“It has been an honor for me to serve the people of Miami-Dade County these past nearly 16 years,” Zabel said in a statement Wednesday to the Daily Business Review. “Although I will miss seeing my colleagues and the families who come before me every day, I am looking forward to starting a new season in my legal career. … I will continue to make a difference for our community. This is the right time for me.”
Zabel leaves office months after Miami-Dade State Attorney’s Public Corruption Task Force charged her husband with four felonies, but declined to prosecute her over a land deal that cost an investor $150,000, according to a close-out memo issued by prosecutors.
Her resignation from the bench ends the JQC investigation. But as an attorney, Zabel could still be subject to disciplinary proceedings by the Florida Bar.
“Judge Zabel is one of the truest public servants we’ve had in Miami,” the judge’s lawyer, Markus/Moss criminal defense attorney A. Margot Moss, said Wednesday. ”She will be greatly missed on the bench.”
The close-out memo shows the State Attorney’s Office began investigating Zabel in 2014 when it uncovered documents showing multiple money order and cashier’s checks purchased in the judge’s name.

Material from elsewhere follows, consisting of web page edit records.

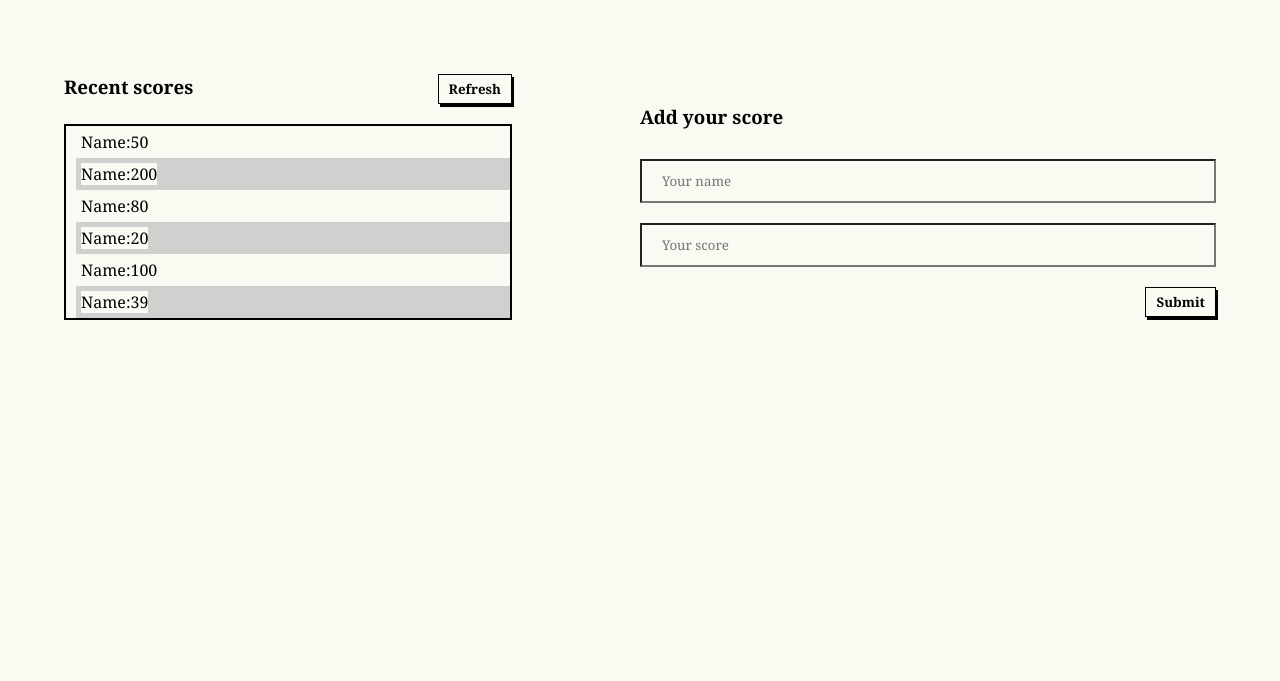
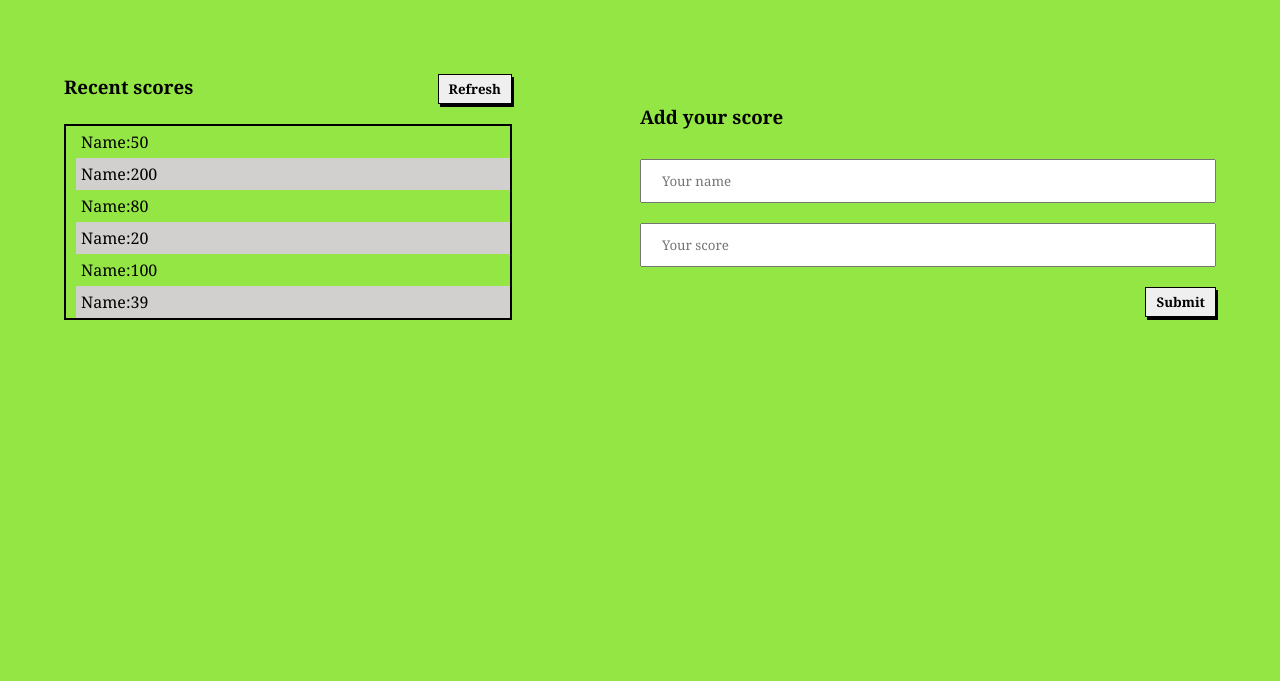
Before and after one commit to uchexm/Leaderboard, a website built with webpack: page src/index.html in a window 1280 px wide. Shown: the part 119-800 px from the top of the page. Built offline with nearby package versions, Linux system fonts and the light colour scheme; no server answers.

Commit message:
Add function to generate backgrounf color

```diff
--- a/src/index.js
+++ b/src/index.js
@@ -41,3 +41,15 @@ addscore.addEventListener('click', () => {
     document.forms[0].reset();
   }
 });
+
+// To generate background
+function randomBackground() {
+  const x = Math.floor(Math.random() * 256);
+  const y = Math.floor(Math.random() * 256);
+  const z = Math.floor(Math.random() * 256);
+
+  const bgColor = `rgb(${x},${y},${z})`;
+
+  document.body.style.background = bgColor;
+}
+randomBackground();
--- a/src/style.css
+++ b/src/style.css
@@ -1,5 +1,4 @@
 * {
-  background-color: rgb(250, 249, 242);
   margin: 0;
   padding: 0;
   box-sizing: border-box;
```
Also changed, not shown: dist/index.bundle.js.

Investigators say the buyer made the purchases minutes apart on the same day, but at different locations, and later used the money orders and checks to pay Zabel’s American Express and Discover credit cards. They say Zabel’s husband, former North Miami Beach Mayor Myron Rosner, provided a voluntary sworn statement in which he said the money came from a Canadian inheritance.
But prosecutors allege the money came from an investment into Retail 135 LLC, a company that listed the judge as a managing member and sold shares to investor David Rosenbaum for $150,000.
Retail 135 was supposed to purchase 2.2 acres of vacant land for a commercial real estate project, but investigators say its bank account had only $350 less than five months after Rosenbaum’s investment.
“Both Zabel and Rosner went to TD Bank to open the corporate account for Retail 135 LLC. The bank representative who opened the account verififed Zabel’s identity using her driver’s license, and wrote Zabel’s number on the application,” Assistant State Attorney Luis Perez-Medina wrote in the memo closing the criminal investigation. “She also had both Rosner and Zabel sign the deposit slip for the $150,000.”
But the judge provided a sworn affidavit denying any knowledge of Rosenbaum’s investment, and said she “did not remember going to TD Bank to open the Retail 135 bank account,” according to prosecutors.
The State Attorney’s Office charged Rosner with securities fraud, grand theft, securities sale by an unregistered dealer and sale of an unregistered security, but brought no criminal charges against Zabel.
“The investigation of Zabel was closed without arrest, since the state would have difficulty providing that she participated or aided in the sale of the security to Dr. Rosenbaum, or that she had knowledge of what Rosner was going to do with the money after it was deposited in Retail 135 LLC,” Perez-Medina wrote.
News of Zabel’s departure came in a notice from the Miami-Dade Circuit Judicial Nominating Commission announcing its search for her replacement on the circuit bench.
Zabel grabbed national headlines in 2014 when she lifted a temporary ban on same-sex marriage, and helped make Miami-Dade Florida’s first county to introduce marriage equality.
The judge serves in Miami-Dade Circuit’s family division, where she has presided over child-support enforcement cases and other civil litigation. She rose to the bench after being first elected in November 2002, and ran unopposed in 2014 for a new six-year term that had been set to expire in January 2021.
Rosner’s defense attorney, Benedict Kuehne, told the Daily Business Review in October that his client intended to fight the charges, and that the case was a civil dispute not deserving criminal prosecution.
“Mr. Rosner is litigating the investor in civil court and is outraged that the state attorney is attempting to collect a disputed debt on the investor’s behalf,” Kuehne said at the time.